Australia’s digital diplomacy is in catch-up mode and 2016 has seen improvements to how the Australian Government connects with and engages the world online. Australia’s Department of Foreign Affairs and Trade (DFAT) launched a digital media strategy and the ‘DFAT blog’ in December 2016 and most overseas posts now have a social media presence. However, DFAT’s investments in expanding its digital capabilities have been small and new initiatives have been almost exclusively isolated to social media, particularly Facebook and Twitter. One exception is Next Door Land, a mobile app game designed by the Australian embassy in Indonesia to engage children about Australia and Indonesia.
Other internationally-facing parts of the Australian Government, including the Department of Defence (and particularly the Australian Army), are also expanding their international reach via social media and other publishing platforms. Foreign policy think-tanks and universities are also investing more than ever in social media platforms, blogs and podcasting.
In 2017, the key for Australian foreign policy actors is shifting from seeing the Internet as a tool of communications tool to leveraging it as a tool of foreign policy. This includes taking greater advantage of growing social media audiences to more closely engage key stakeholders and explain policy decisions. Using social media accounts as merely bulletin boards while avoiding conversations and difficult policy issues won’t influence international outcomes the Australian Government seeks to achieve. Social media is not the Internet and with Facebook and Twitter engagement in decline and Facebook page reach falling by more than 50% in 2016 a move beyond western social media accounts is long overdue.
Populations in the Asia-Pacific, where Australia’s foreign and economic priorities lie, are spending less time on social media and more time using chat apps, chat bots, live-streaming platforms and augmented reality apps. The Australian Government needs to quickly adapt to these developments and ensure it doesn’t get left behind again. With the bulk of Australia’s customers, inbound tourists and students originating from Asia, it can’t afford to remain inflexible to Asia’s fast-moving and mobile-dominate cyberspace. The forthcoming 2017 Australian foreign policy whitepaper provides a unique opportunity for the government to look at the type of cyber influence the government needs to start cultivating to remain influential over Australia’s place in the world.

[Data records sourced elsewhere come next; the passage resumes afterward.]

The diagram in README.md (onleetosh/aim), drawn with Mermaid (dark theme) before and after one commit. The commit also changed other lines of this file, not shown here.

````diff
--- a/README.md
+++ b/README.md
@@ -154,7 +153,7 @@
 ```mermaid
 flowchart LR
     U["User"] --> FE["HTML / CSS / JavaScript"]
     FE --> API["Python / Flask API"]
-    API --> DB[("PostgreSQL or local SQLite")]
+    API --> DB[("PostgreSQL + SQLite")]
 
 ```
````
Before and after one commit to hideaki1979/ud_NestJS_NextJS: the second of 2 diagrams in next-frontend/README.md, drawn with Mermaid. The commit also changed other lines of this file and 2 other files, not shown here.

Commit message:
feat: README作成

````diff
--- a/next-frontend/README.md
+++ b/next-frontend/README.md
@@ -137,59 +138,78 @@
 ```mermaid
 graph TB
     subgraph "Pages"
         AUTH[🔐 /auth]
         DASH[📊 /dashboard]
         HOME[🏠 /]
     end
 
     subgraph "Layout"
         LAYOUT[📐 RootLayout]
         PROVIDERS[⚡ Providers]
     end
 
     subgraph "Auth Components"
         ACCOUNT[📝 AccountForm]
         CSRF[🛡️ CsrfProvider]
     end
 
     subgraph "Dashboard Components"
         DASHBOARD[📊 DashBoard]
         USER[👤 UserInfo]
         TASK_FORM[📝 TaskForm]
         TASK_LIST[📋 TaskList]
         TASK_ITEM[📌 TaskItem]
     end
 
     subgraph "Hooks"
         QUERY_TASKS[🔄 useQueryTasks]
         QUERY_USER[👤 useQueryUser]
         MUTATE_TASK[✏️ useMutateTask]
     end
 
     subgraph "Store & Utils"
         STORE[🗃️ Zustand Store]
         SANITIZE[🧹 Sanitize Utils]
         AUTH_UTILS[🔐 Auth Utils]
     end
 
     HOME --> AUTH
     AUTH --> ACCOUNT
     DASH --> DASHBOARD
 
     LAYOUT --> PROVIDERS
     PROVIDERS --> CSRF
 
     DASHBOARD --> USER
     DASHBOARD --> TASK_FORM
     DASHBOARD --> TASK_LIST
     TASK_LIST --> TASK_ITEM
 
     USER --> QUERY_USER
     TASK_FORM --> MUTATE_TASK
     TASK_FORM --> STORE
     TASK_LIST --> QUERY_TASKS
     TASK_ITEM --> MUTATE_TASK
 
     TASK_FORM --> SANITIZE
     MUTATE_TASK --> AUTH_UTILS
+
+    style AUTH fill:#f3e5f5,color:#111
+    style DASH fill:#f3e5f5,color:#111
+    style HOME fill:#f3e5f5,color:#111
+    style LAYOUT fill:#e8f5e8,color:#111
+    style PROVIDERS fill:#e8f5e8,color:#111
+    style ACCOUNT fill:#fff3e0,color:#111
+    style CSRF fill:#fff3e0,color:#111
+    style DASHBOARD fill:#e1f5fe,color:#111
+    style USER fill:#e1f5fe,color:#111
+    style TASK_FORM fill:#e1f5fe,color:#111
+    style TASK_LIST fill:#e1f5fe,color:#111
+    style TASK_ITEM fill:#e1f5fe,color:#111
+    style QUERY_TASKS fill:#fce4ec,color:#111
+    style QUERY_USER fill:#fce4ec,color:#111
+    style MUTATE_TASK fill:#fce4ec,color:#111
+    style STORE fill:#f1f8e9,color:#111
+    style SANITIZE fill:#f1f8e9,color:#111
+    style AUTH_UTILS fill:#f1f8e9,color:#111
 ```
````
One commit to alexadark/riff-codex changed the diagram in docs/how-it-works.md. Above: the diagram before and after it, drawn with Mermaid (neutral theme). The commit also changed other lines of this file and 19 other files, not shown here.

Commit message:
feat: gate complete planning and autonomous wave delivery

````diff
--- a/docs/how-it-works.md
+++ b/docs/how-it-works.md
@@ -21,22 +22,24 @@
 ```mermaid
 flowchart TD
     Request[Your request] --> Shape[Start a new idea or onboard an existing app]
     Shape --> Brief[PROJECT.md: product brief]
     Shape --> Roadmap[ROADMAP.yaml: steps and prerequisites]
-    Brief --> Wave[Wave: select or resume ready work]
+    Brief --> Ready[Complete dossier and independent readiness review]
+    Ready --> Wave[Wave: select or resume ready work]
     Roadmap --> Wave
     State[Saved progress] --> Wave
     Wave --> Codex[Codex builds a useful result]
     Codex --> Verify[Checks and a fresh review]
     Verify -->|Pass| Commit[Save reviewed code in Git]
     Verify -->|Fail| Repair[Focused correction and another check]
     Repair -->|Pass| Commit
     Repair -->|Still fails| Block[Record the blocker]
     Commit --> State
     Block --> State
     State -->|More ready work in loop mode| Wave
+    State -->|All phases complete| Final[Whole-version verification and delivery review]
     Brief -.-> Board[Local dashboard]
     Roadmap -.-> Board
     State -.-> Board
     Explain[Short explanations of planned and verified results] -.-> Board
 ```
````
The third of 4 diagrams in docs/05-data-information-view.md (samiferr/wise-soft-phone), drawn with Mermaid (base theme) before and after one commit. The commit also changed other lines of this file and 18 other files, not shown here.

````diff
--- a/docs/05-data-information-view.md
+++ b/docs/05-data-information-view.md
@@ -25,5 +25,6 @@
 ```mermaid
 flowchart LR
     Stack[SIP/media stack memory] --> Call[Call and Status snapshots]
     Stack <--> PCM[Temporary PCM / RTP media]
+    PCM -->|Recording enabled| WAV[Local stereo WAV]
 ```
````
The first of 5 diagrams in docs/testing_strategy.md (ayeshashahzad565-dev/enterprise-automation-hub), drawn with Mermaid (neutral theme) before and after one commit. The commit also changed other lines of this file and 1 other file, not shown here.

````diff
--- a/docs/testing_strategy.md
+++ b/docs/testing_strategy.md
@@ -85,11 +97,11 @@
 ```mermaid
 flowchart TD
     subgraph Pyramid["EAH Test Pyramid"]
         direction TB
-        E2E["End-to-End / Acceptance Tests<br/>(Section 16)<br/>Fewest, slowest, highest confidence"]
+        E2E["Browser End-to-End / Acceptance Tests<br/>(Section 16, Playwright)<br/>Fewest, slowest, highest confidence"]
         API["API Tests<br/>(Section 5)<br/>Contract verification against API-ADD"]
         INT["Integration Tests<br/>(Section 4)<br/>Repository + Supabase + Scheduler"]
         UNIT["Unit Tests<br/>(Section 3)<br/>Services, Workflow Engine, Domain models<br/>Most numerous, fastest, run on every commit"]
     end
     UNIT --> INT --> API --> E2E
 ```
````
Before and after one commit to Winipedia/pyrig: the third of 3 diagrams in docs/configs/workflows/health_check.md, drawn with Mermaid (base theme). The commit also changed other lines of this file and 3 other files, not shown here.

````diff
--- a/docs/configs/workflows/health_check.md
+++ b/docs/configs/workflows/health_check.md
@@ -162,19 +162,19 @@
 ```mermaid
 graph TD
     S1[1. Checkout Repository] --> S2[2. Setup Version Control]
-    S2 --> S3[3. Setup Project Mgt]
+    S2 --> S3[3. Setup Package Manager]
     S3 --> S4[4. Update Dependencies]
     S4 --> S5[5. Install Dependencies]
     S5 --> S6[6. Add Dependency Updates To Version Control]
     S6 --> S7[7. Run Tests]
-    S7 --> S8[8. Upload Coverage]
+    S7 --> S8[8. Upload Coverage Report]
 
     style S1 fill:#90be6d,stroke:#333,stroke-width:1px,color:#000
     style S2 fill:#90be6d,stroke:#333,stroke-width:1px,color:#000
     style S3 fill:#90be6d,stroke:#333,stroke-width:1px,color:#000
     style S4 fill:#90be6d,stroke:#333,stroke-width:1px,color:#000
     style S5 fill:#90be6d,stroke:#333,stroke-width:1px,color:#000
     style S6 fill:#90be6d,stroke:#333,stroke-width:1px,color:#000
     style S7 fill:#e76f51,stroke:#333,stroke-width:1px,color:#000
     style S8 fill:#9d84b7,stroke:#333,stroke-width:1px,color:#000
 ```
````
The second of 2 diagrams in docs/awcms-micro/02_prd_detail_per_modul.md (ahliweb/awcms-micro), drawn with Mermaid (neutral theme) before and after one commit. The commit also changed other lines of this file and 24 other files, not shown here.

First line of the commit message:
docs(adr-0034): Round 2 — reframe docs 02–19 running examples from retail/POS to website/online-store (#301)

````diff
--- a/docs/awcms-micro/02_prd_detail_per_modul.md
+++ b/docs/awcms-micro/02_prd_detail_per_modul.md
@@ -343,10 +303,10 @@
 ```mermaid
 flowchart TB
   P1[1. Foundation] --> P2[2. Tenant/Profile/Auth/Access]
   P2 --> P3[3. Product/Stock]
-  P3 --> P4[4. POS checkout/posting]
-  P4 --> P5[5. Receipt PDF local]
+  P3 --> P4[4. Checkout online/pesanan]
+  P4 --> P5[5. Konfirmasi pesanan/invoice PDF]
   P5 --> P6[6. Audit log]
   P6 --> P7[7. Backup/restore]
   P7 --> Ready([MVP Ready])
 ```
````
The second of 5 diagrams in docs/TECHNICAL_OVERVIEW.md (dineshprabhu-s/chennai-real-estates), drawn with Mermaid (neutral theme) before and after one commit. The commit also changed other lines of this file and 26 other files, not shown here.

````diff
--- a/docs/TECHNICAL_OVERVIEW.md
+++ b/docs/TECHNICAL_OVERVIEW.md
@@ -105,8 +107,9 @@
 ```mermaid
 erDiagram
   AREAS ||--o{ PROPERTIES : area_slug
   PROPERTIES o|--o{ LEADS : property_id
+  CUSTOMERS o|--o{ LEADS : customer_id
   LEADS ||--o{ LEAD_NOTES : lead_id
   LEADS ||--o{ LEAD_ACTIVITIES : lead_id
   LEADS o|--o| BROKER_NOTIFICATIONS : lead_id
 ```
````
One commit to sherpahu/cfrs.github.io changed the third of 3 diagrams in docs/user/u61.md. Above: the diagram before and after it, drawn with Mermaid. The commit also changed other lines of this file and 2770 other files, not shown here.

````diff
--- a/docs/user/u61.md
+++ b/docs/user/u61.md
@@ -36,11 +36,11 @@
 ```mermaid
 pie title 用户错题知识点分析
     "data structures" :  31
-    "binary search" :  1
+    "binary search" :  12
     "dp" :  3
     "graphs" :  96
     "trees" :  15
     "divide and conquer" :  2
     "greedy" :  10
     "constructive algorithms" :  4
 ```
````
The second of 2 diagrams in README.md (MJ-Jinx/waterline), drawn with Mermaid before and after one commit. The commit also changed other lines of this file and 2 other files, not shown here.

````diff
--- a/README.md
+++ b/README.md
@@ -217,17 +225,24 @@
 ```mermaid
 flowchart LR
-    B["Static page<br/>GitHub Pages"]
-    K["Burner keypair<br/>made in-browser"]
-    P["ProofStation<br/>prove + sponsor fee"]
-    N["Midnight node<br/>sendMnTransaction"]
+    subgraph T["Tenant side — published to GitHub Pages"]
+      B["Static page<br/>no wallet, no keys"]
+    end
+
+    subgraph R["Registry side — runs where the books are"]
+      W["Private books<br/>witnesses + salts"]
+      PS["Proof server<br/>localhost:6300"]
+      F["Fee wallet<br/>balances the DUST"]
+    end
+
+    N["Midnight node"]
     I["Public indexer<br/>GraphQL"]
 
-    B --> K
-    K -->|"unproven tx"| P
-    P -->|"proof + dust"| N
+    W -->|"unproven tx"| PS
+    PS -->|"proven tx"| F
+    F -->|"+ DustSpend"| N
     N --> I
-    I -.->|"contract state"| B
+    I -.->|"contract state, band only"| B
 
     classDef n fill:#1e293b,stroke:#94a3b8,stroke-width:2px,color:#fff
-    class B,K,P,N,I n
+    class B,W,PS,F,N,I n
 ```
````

Danielle is a PhD scholar at the Coral Bell School of Asia Pacific Affairs at the Australian National University. She blogs for and works with the Lowy Institute on several projects and is a Google Policy Fellow attached to the Harvard University incubated Digital Asia Hub in Hong Kong.